Contact: Frank Wells (562) 478-1375 or Sandra Jackson (916) 325-1550
Sacramento — California Teachers Association members and staff provided important testimony in today’s California Assembly Education Committee Hearing on the federal Race to the Top competitive grant program. Although recent legislation resolved issues that might have prevented California eligibility for the grant application, many issues still remain about other major changes either applying for or receiving the federal funds might have on students and schools. Today’s hearing focused on Data Systems to Support Instruction, and Standards and Assessments.
“Education reform shouldn’t be a race; it deserves serious attention that will actually help kids and improve student achievement,” said CTA President David A. Sanchez. “Teachers welcome accountability. They want the whole system accountable as long as multiple and meaningful measures are used. We want to ensure that new legislation doesn’t reinforce the one-size-fits-all, single-test-score approach that has been coming from Washington for several years now under No Child Left Behind.” Sanchez added that the hearing and making changes to education policy in California are premature because the Race to the Top guidelines and regulations have not been finalized yet.
San Jose area teacher Cynthia Cooper testified in opposition to even greater emphasis on test scores in determining what makes an effective teacher. Cooper, who teaches in the Oak Grove School District, reminded committee members that effective teaching is largely about skill sets and training, as well as actual classroom practices. “These new proposals are centered on a convenient bureaucratic strategy with very serious limitations that will actually result in nullifying 10 years of work to create the architecture of teaching and learning in this state,” said Cooper. She went on to provide examples of how student assessment based upon multiple measures instead of a narrow test, as well as an effective use of data systems are used as part of both teacher evaluation and improving student and teacher achievement in her own school district.
CTA Legislative advocate Isabelle Garcia warned that California needs adequate time to review any proposed national standards and that a 2010 deadline in the Race to the Top guidelines is arbitrary and inappropriate.
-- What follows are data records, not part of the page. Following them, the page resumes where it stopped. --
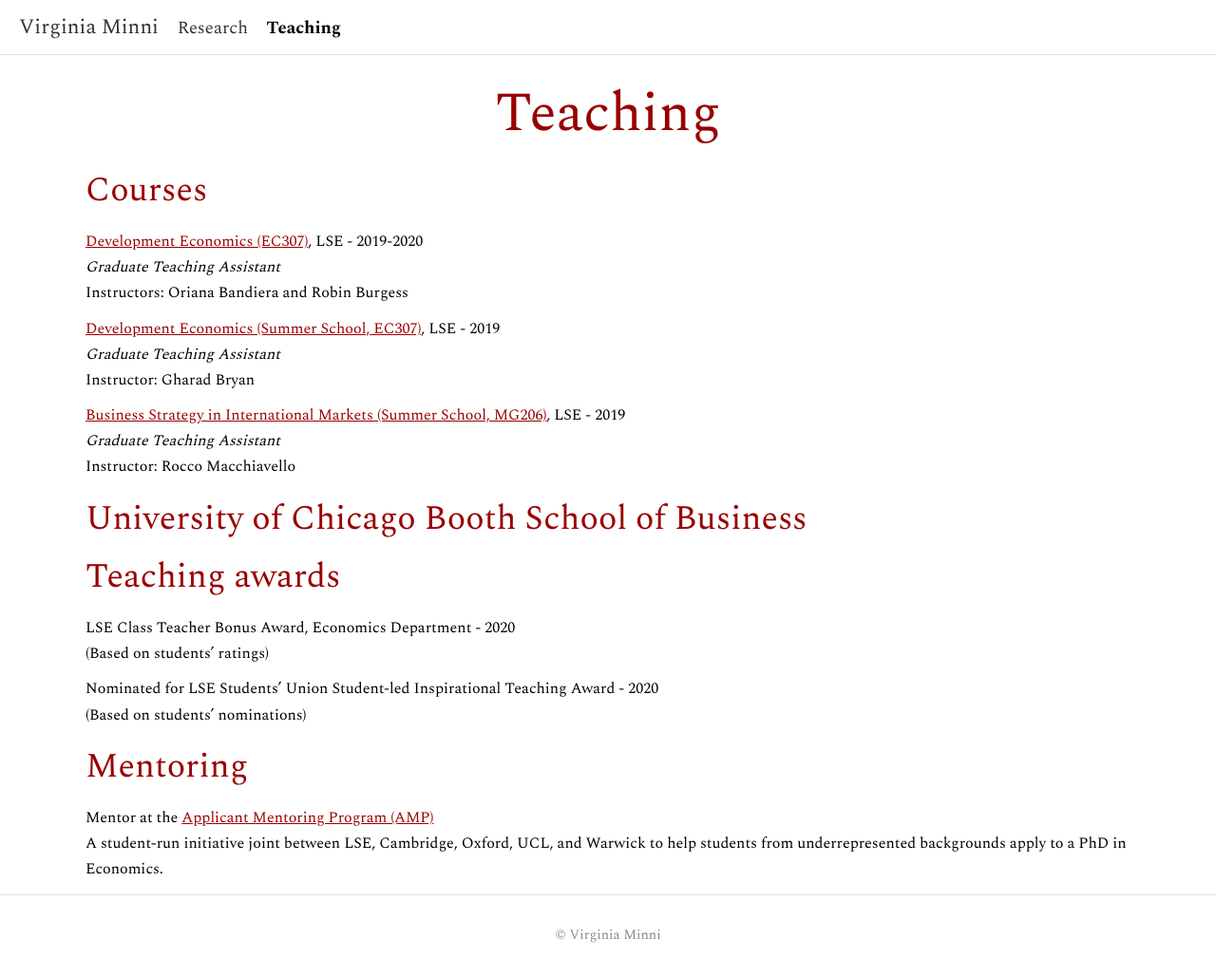
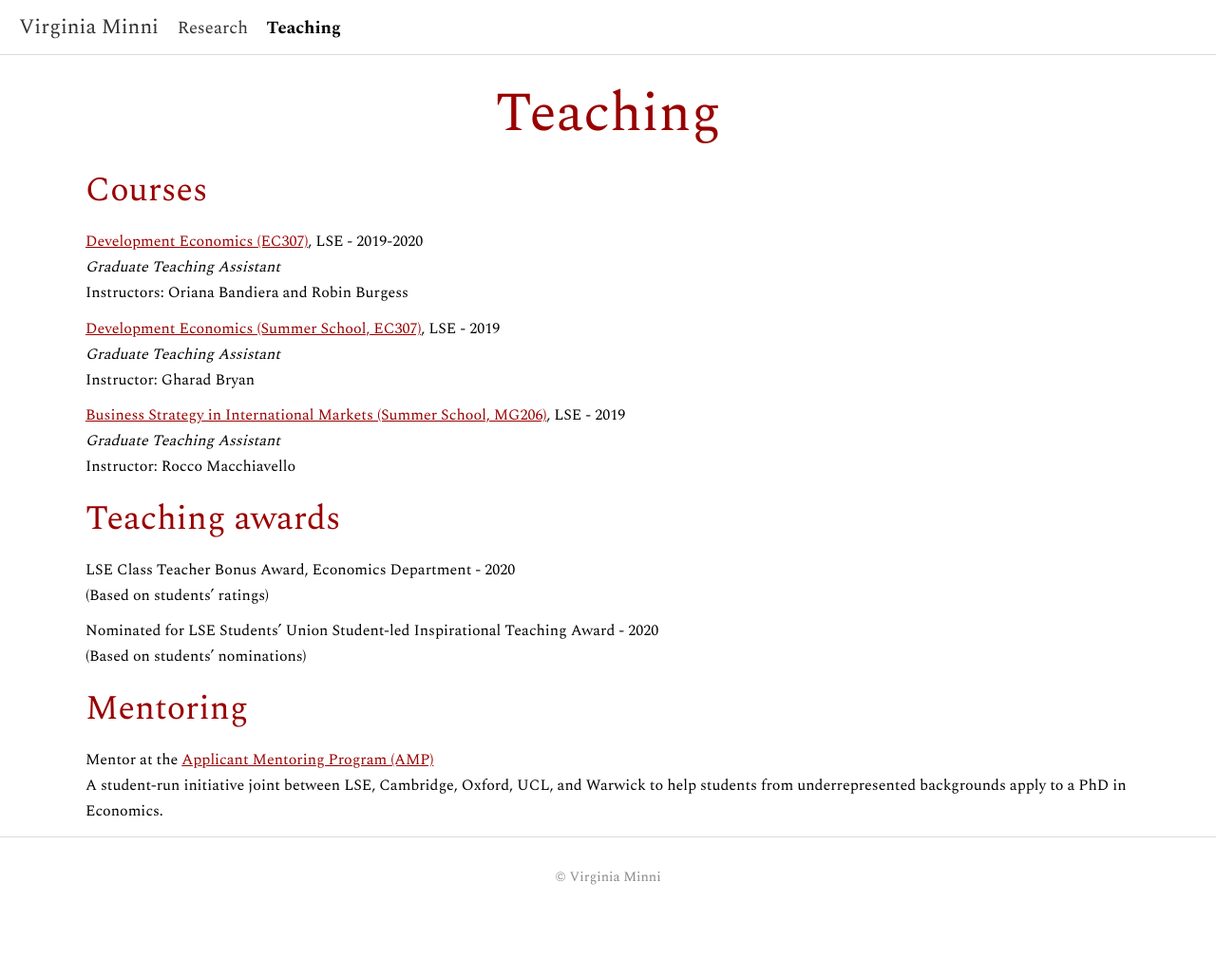
Before and after one commit to virginiaminni/virginiaminni.github.io, a Jekyll site: the page built from teaching.md, in a window 1280 px wide. Shown: the whole page at 95% size. Built offline with Jekyll 4.4.1, drawn with Linux system fonts in a browser that asks for light colours; after the commit the page ends 967 px from its top, so only the background shows below that.

Commit message:
Update teaching.md

```diff
--- a/teaching.md
+++ b/teaching.md
@@ -19,7 +19,6 @@ Instructor: Gharad Bryan
 *Graduate Teaching Assistant*  <br>
 Instructor: Rocco Macchiavello
 
-## University of Chicago Booth School of Business
 
 
 ## Teaching awards
```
In addition to raising several major concerns about the standards adoption timelines and process, Garcia reminded lawmakers of the correlation between adequate funding and any meaningful assessment results, especially in light of over $17 billion in program cuts, course eliminations, and layoffs state schools have endured over the last two years. “Regardless of the impact of implementing the standards and assessment proposed mandates in Race to the Top, California must properly and adequately fund its public schools to increase the quality and educational outcomes of students, schools, and districts.” More of CTA’s concerns and research about Race to the Top are posted at www.cta.org.